Segment Start: Provided information
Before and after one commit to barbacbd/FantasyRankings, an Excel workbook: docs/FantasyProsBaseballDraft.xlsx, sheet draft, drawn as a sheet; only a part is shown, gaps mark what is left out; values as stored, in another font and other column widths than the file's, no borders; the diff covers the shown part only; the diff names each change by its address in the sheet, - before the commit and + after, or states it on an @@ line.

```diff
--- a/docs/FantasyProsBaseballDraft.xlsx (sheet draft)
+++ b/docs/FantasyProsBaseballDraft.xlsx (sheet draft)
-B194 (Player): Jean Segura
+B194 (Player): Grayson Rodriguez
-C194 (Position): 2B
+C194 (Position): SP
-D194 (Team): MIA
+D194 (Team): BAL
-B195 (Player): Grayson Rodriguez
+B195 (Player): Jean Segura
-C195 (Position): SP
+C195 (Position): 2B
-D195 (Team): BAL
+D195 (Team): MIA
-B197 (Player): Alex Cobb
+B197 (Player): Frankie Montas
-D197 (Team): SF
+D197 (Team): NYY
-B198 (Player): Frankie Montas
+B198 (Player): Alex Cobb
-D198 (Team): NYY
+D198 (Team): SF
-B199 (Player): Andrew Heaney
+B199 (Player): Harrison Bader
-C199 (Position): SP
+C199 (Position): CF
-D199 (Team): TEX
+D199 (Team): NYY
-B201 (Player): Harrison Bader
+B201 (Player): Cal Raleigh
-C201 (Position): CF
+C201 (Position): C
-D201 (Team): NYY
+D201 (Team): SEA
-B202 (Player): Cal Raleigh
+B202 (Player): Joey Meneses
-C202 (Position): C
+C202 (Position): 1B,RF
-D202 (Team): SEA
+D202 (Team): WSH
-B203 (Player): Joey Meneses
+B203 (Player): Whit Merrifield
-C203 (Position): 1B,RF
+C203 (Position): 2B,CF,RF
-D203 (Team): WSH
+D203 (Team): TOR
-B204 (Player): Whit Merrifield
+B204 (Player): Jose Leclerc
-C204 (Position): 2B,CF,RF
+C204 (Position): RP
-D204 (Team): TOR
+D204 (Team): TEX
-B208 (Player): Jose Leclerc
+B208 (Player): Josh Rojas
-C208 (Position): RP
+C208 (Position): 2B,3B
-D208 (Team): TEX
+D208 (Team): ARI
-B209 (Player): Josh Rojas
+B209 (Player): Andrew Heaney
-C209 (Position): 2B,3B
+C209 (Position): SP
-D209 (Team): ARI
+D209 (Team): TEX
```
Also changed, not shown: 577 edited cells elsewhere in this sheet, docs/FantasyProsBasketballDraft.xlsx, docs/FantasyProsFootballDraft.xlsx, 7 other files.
Segment End: Provided information
(Exercise goal) Within the lines above, find those holding the word "FantasyProsBaseballDraft" and copy them.

(Answer to this problem)
Before and after one commit to barbacbd/FantasyRankings, an Excel workbook: docs/FantasyProsBaseballDraft.xlsx, sheet draft, drawn as a sheet; only a part is shown, gaps mark what is left out; values as stored, in another font and other column widths than the file's, no borders; the diff covers the shown part only; the diff names each change by its address in the sheet, - before the commit and + after, or states it on an @@ line.
--- a/docs/FantasyProsBaseballDraft.xlsx (sheet draft)
+++ b/docs/FantasyProsBaseballDraft.xlsx (sheet draft)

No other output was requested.